Film Study: What OC Jason Garrett brings from Dallas

Giants offensive coordinator Jason Garrett had been head coach of the Dallas Cowboys since 2010 but stopped calling plays after the 2012 season. He began in Dallas as the play caller in 2007 when he was coach Wade Phillips' offensive coordinator.

From 2007 to 2012, Garrett's offenses finished lower than 11th in yards per play or game just once (13th in yards per game in 2008). Since, the offense has been altered by other coordinators but still shares some of the basic concepts Garrett installed.

"When we came to Dallas in 2007, we wanted to put in a system of offense that was something we would have with us regardless of the players that we had," Garret said. "A system that's comprehensive and flexible to cater to the strengths and weaknesses of our team. The early part of that tenure, I was the play caller and then three other guys were able to do that, but it was our system. It was flexible."

Bill Callahan called plays for the Cowboys from 2013-2014. Scott Linehan was offensive coordinator and called plays from 2015-2018 before Kellen Moore took on that duty in 2019. Moore, for example, added more pre-snap motion and bunch formations to the offense.

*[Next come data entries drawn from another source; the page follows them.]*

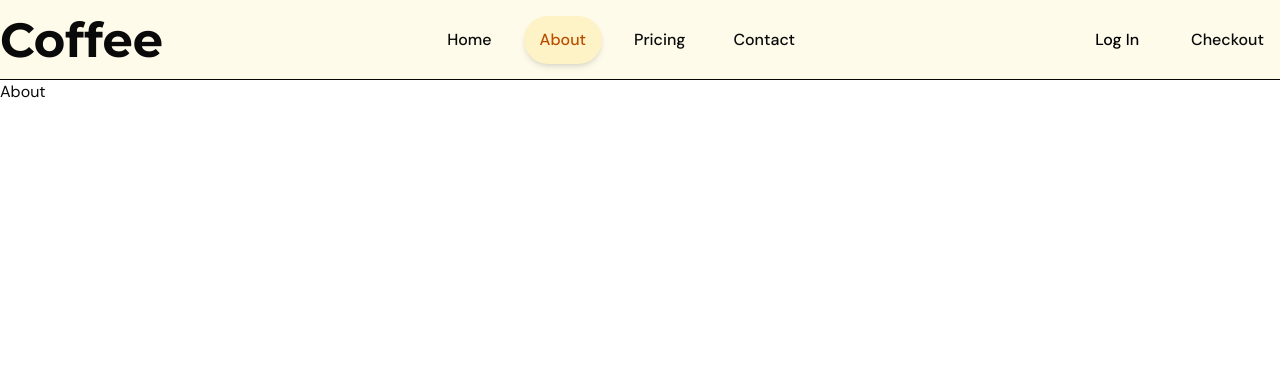
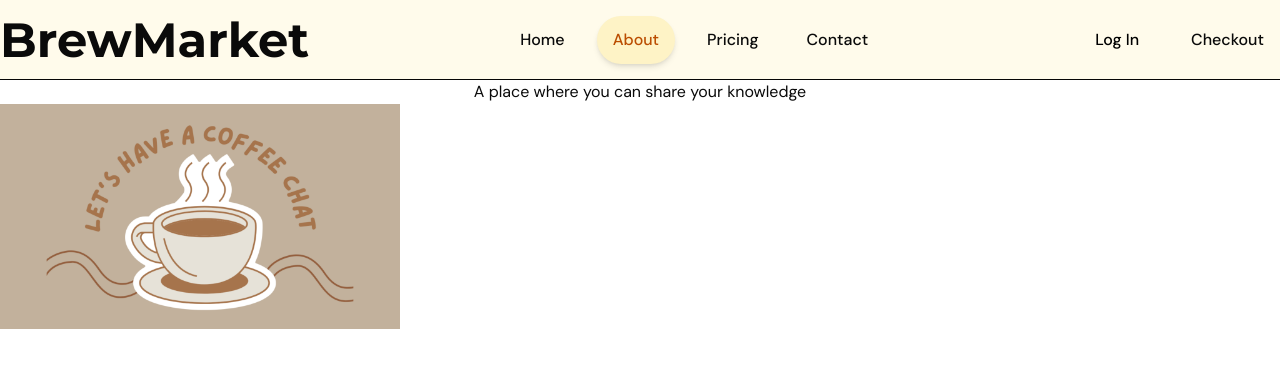
Before and after one commit to Kelvinhaa/E-Commerce, a Next.js app: page /about in a window 1280 px wide. Shown: the top 368 px of the page. Built offline with nearby package versions, Linux system fonts and the light colour scheme.

Commit message:
Working on about page

```diff
--- a/src/app/(app)/(home)/Pricing/page.tsx
+++ b/src/app/(app)/(home)/Pricing/page.tsx
@@ -1,7 +1,8 @@
 const Page = () => {
     return (
         <div>
-            pricing
+            <title>Pricing</title>
+
         </div>
     );
 }
--- a/src/app/(app)/(home)/about/page.tsx
+++ b/src/app/(app)/(home)/about/page.tsx
@@ -1,7 +1,17 @@
+import Image from "next/image";
+
 const Page = () => {
     return (
         <div>
-            About
+            <title>About</title>
+            <h1 className="flex flex-col items-center">A place where you can share your knowledge
+            </h1>
+
+            <Image src="/coffee_chat.webp"
+            alt="Image of coffee chat"
+            width={400}
+            height={400}
+            />
         </div>
     );
 }
--- a/src/app/(app)/(home)/navbar.tsx
+++ b/src/app/(app)/(home)/navbar.tsx
@@ -41,7 +41,7 @@ export const Navbar = () => {
     return (
         <nav className="h-20 justify-between flex border-b font-medium bg-amber-50" >
             <Link href='/' className='flex items-center'>
-                <span className={`text-5xl font-semibold ${inter.className}`}>Coffee</span>
+                <span className={`text-5xl font-semibold ${inter.className}`}>BrewMarket</span>
             </Link>
             <div className='flex items-center gap-x-4 lg:flex'>
                 {navbaritem.map((item, idx) => (
```
Also changed, not shown: public/coffee_chat.webp (added).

There's no way to know how much Garrett's offense and approach to play calling has changed since 2012 given his exposure to three different coordinators in the intervening years.

"There's no question it has evolved. There's no question the language over the years has evolved and grown. But that's part of the system. You don't want your system to be stagnant. This is the only way we can do it, this is the only way we can call it. You want it to grow, you want it to be flexible. I think that's one of the basic premises of the system we'll put in."

With Garret calling plays, the Cowboys passing offense was never ranked lower than 9th in yards per game or 11th in yards per play, including two top five finishes in both categories. The rushing offense was top ten in yards per play four times.

"There were some years we ran the ball a ton and that's what was best for our team at the time, not just for our offense but was for our entire football team. And there were other years, based on the personnel and makeup of our team, we threw it more. As a coaching staff, we tried to be flexible to what our team needed, not just our offensive unit but our whole team, to give us the best chance to win."

In order to get a really basic feel for what some elements of the Giants offense might be under coach Joe Judge and Garrett, I went back to 2012, the last year Garrett called plays, to look for some of the basics of his system.

One constant for the Cowboys over the years has been the use of the slant. Its a basic concept I saw on film that often results in easy yardage. One other play I saw consistently in 2012 was the deep in-cut off of play action. The play-action draws in the linebackers to open the middle of the field.

There were specific plays to win against certain coverages. Here is a simple concept to beat cover-2 with Dez Bryant finding the hole between the deep safety and shallow cornerback.

There were also good concepts to attack other types of zone. This came against the 2012 Seahawks that run a Cover-3 scheme and used a route combination to open Jason Witten on a crossing route in the middle of the defense.

They Cowboys offense is what I would consider a vertical offense. They want to get the ball down the field, including to the tight end. Here is a route they used with Jason Witten that would fit Evan Engram well down the seam.

The Cowboys also liked to get their receivers isolated one on one to give them a chance to win with their natural skills. Here are a couple of plays that complement each other targeting outside receivers down the field.

Pro Football Focus data on the frequency of run concepts Garrett's team used doesn't go back further than 2014, so it is difficult to get information on different concepts. Since 2014, Dallas offenses have used a variety of run schemes, with outside and inside zone the most frequent most seasons. They also mix in man and power schemes.

When the Cowboys had DeMarco Murray as their lead back, for example, they ran outside zone far more frequently. The last two seasons have seen more inside zone with Ezekiel Elliott at running back. There seems to be real flexibility to adjust the run scheme depending on the strengths of the running back and offensive line.

It will be fun to see how Garrett decides to scheme his offense around the Giants personnel on the roster.

Official-Giants-Newsletter

Sign up for the Giants Newsletter

Breaking news and exclusive content direct to your inbox

Advertising